I'm 28. If I were a woman, it'd be moderately likely that I'd be a grandmother by now, if I lived in ye olden times upon which fanatsy medivalism is based.

As I'm a man and not a woman, I'd still be on my first generation, with my eldest, assuming he survived, being about 10. In another eight years, I might become a grandfather. And eighteen years after that, well, odds are looking pretty good I'd be dead already.

There's no medical reason, and in some states no legal barrier, to becoming a parent as young as 14. Round it up to fifteen for the sake of of math, and by the time you reach your life expectant age of 75 or so, you'll be on your fifth generation of descendants. That is, you'll be a great-great-great grandfather.

If you think it doesn't make sense, you don't know much, do you?

(And "assume 2 kids per family" isn't that unrealistic, given the high mortality rate. If my wife and I have ten kids, half of whom die before they become adults, and another half of whom are eaten by trolls or something, we only added 2.5 adults to the population.)
3rd-May-2008 12:07 am (UTC)
Um... I was just saying it was "normal for a fantasy game". I'm fully aware of age expectancy in the dark ages.
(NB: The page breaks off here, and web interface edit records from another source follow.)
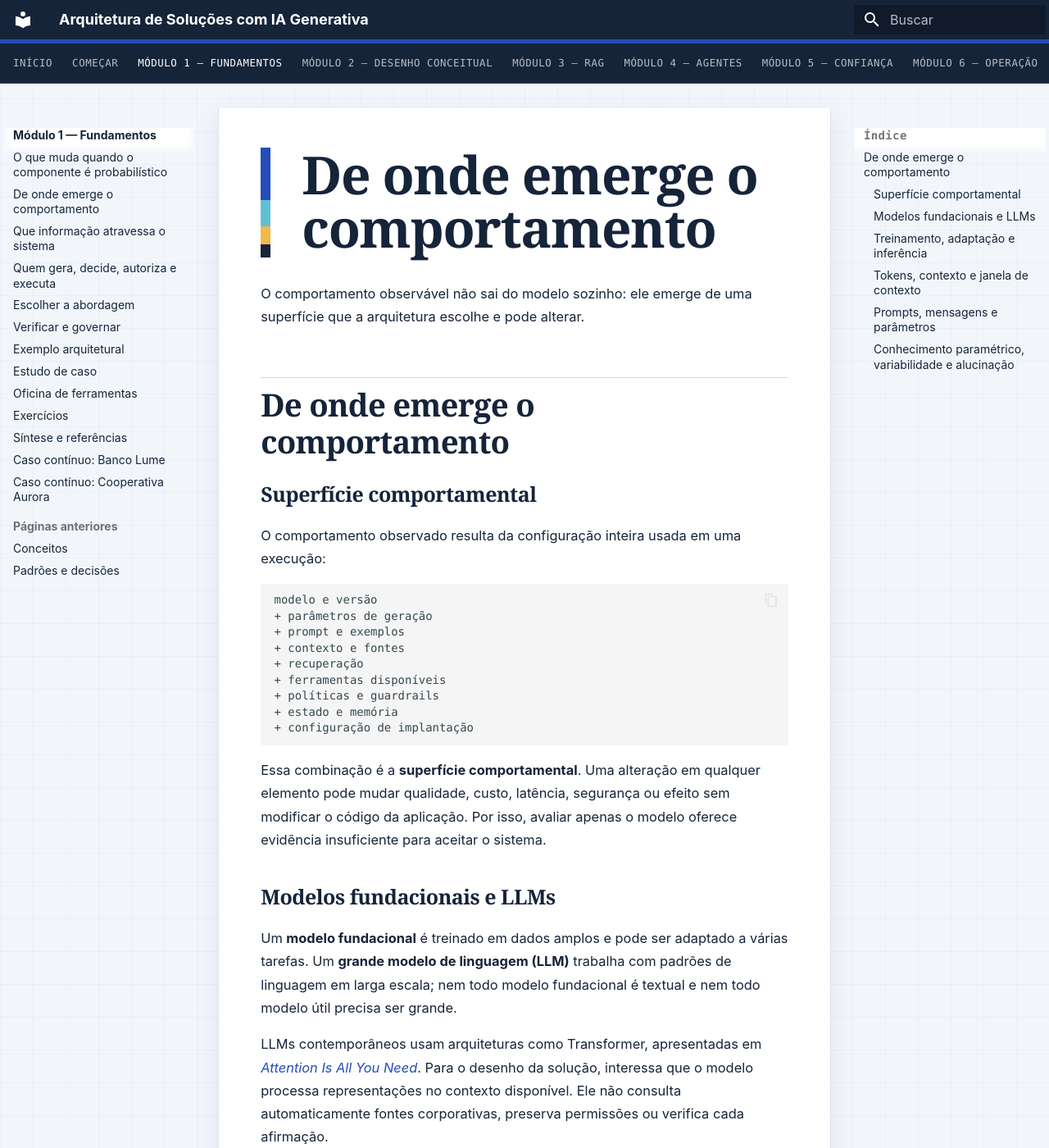
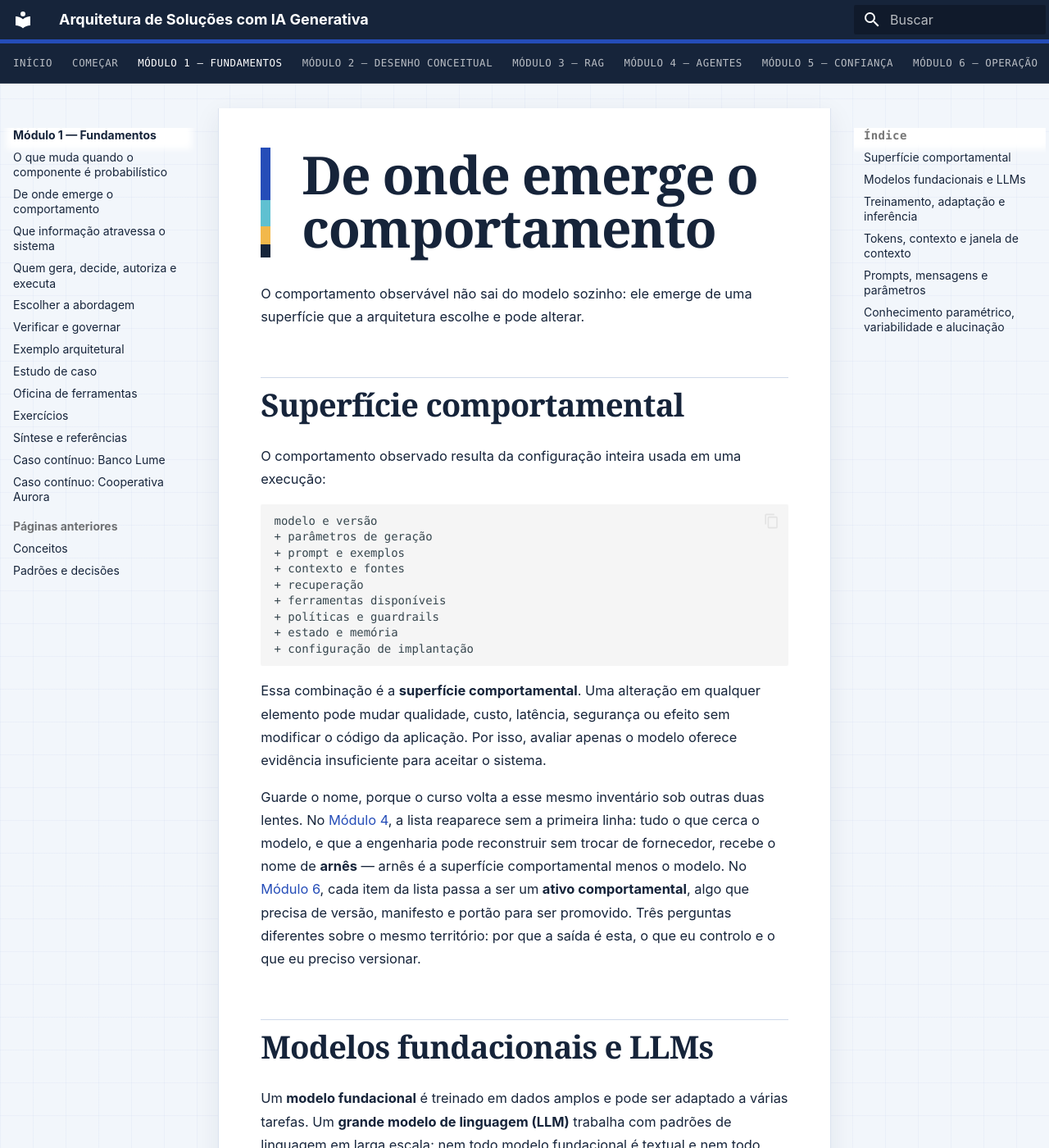
Before and after one commit to aulas-marco/arquitetura-solucoes-ia-generativa, an MkDocs documentation site: the page built from docs/modulo-1-fundamentos/superficie-comportamental.md, in a window 1280 px wide and 1400 px high. Shown: the whole window at 82% size. Built offline with MkDocs 1.6.1 and Material for MkDocs 9.7.7, drawn with Linux system fonts in a browser that asks for light colours.

Commit message:
docs: relaciona superfície comportamental, arnês e ativo comportamental
O curso nomeava três vezes quase o mesmo inventário, sem nunca dizer que
eram o mesmo território. A superfície comportamental do Módulo 1 lista
modelo, parâmetros, prompt, contexto, recuperação, ferramentas,
políticas, estado e implantação; o arnês do Módulo 4 é essa lista sem a
primeira linha; o ativo comportamental do Módulo 6 é cada item dela sob
a lente de versionamento. Agora as três páginas dizem isso, com a
relação exata: arnês é a superfície comportamental menos o modelo.

Glossário ganha "Superfície comportamental" e "Ativo comportamental",
que faltavam enquanto "Arnês" já estava lá, e o verbete do arnês passa a
declarar a relação.

Remove também o H2 que duplicava o H1 nas três páginas de seção única
(superficie-comportamental, artefatos-do-sistema, arnes), promovendo os
H3 e preservando a âncora antiga com <a id>.

Co-Authored-By: Claude Opus 5 (1M context) <noreply@anthropic.com>

```diff
--- a/docs/modulo-1-fundamentos/superficie-comportamental.md
+++ b/docs/modulo-1-fundamentos/superficie-comportamental.md
@@ -2,9 +2,9 @@
 
 O comportamento observável não sai do modelo sozinho: ele emerge de uma superfície que a arquitetura escolhe e pode alterar.
 
-## De onde emerge o comportamento
+<a id="de-onde-emerge-o-comportamento"></a>
 
-### Superfície comportamental
+## Superfície comportamental
 
 O comportamento observado resulta da configuração inteira usada em uma execução:
 
@@ -22,7 +22,9 @@ modelo e versão
 
 Essa combinação é a **superfície comportamental**. Uma alteração em qualquer elemento pode mudar qualidade, custo, latência, segurança ou efeito sem modificar o código da aplicação. Por isso, avaliar apenas o modelo oferece evidência insuficiente para aceitar o sistema.
 
-### Modelos fundacionais e LLMs
+Guarde o nome, porque o curso volta a esse mesmo inventário sob outras duas lentes. No [Módulo 4](../modulo-4-agentes/arnes.md), a lista reaparece sem a primeira linha: tudo o que cerca o modelo, e que a engenharia pode reconstruir sem trocar de fornecedor, recebe o nome de **arnês** — arnês é a superfície comportamental menos o modelo. No [Módulo 6](../modulo-6-operacao/pacote-e-promocao.md), cada item da lista passa a ser um **ativo comportamental**, algo que precisa de versão, manifesto e portão para ser promovido. Três perguntas diferentes sobre o mesmo território: por que a saída é esta, o que eu controlo e o que eu preciso versionar.
+
+## Modelos fundacionais e LLMs
 
 Um **modelo fundacional** é treinado em dados amplos e pode ser adaptado a várias tarefas. Um **grande modelo de linguagem (LLM)** trabalha com padrões de linguagem em larga escala; nem todo modelo fundacional é textual e nem todo modelo útil precisa ser grande.
 
@@ -30,25 +32,25 @@ LLMs contemporâneos usam arquiteturas como Transformer, apresentadas em [*Atten
 
 Pesos podem ser abertos ou proprietários; a execução pode ocorrer como serviço, em ambiente dedicado ou sob gestão própria. Essas escolhas afetam residência de dados, elasticidade, telemetria, atualização, portabilidade, custo e responsabilidade operacional.
 
-### Treinamento, adaptação e inferência
+## Treinamento, adaptação e inferência
 
 No **treinamento**, dados e um objetivo de otimização ajustam parâmetros. Na **inferência**, uma versão treinada processa entradas e produz saídas. Latência, disponibilidade e custo por interação aparecem no caminho de inferência.
 
 **Fine-tuning** adapta parâmetros com dados específicos e pode melhorar formato, estilo ou comportamento recorrente. Fatos que exigem atualização, exclusão e proveniência granular precisam de fontes administráveis. A escolha entre fine-tuning, prompt, exemplos, contexto e regras depende do tipo de mudança que o sistema deverá absorver.
 
-### Tokens, contexto e janela de contexto
+## Tokens, contexto e janela de contexto
 
 Um **token** é uma unidade de processamento do modelo. Serviços usam tokens para limites e cobrança, mas sua relação com caracteres, preço e capacidade varia. Essas diferenças tornam custo e latência propriedades a medir, não valores dedutíveis apenas pelo tamanho do texto.
 
 O **contexto** reúne o que a aplicação disponibiliza ao modelo numa execução: instruções, pedido, exemplos, trechos, resultados de ferramentas e estado permitido. A **janela de contexto** limita a entrada e a saída processadas na chamada. Um documento caber nessa janela não demonstra atualização, autorização, localização ou uso correto.
 
-### Prompts, mensagens e parâmetros
+## Prompts, mensagens e parâmetros
 
 Um **prompt** orienta a geração e pode combinar política do sistema, pedido do usuário, exemplos, contexto e especificação de saída. Quando participa de comportamento relevante, precisa de versão e avaliação. Seu contrato inclui entradas, saída esperada, modelo compatível, parâmetros, políticas, validação e tratamento de falha.
 
 Parâmetros como **temperatura** influenciam a distribuição de saída. Temperatura menor pode reduzir diversidade, mas não garante verdade. Da mesma forma, inserir conteúdo no prompt não o converte em instrução confiável; origem, finalidade e autorização continuam pertencendo ao sistema.
 
-### Conhecimento paramétrico, variabilidade e alucinação
+## Conhecimento paramétrico, variabilidade e alucinação
 
 **Conhecimento paramétrico** é conteúdo implicitamente representado nos parâmetros de uma versão do modelo. Ele não oferece atualização sob demanda, proveniência granular ou garantia de cobertura. Uma troca de versão também pode alterar o que aparece nas respostas.
 
```
Also changed, not shown: docs/modulo-1-fundamentos/artefatos-do-sistema.md (+3 -3 lines), docs/modulo-4-agentes/arnes.md (+8 -6 lines), docs/modulo-6-operacao/pacote-e-promocao.md (+2 -0 lines), docs/referencia/glossario.md (+9 -1 lines), 1 other file.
As far as modern day life goes, age expectancy of 50 is not normal. It's why I said "I just realised this was the d&d3e board". Because that's literally what I meant. I commented on this from my Friends Page without realising it was the d&d3e board...

Also my statement of a fantasy game not making sense, still holds. Dragons and trolls and whatnot, you'd have to be insane to believe such things ever existed. Dragons are clearly superior beings, amongst many other fantastical creatures from d&de (mind flayers, etc)... If such creatures ever did exist, they'd probably have killed us all by now.
3rd-May-2008 12:34 am (UTC)
Also my statement of a fantasy game not making sense, still holds. Dragons and trolls and whatnot, you'd have to be insane to believe such things ever existed. Dragons are clearly superior beings, amongst many other fantastical creatures from d&de (mind flayers, etc)... If such creatures ever did exist, they'd probably have killed us all by now.

Nope, sorry. Wrong on all counts.

I'll start with the offensive one -- there's a huge difference between having an unusual, but unfalsifiable, belief, and being mentally ill. The former might think that aliens exist or there is a secret society controlling the world. The latter mispercieves those "maybes" as facts they have experienced. (I don't know if that's more offensive to the mentally ill, or the religious.)

Moving backwards, a fantasy game--or, indeed, any setting or human intellectual construction -- needs to make sense. If it's not internally consistent, it's impossible to advance within. I don't know a DM who doesn't want their setting to follow from logical conclusions after the supernatural facts are established. ("If dragons exist, they must eat...")

Lastly -- if you think dragons or mind flayers are less capable than human beings, you haven't been paying attention. Both creatures have impressive physical might, but they are individualistic and short-sighted, both of which don't tend well to defeating foes that are not.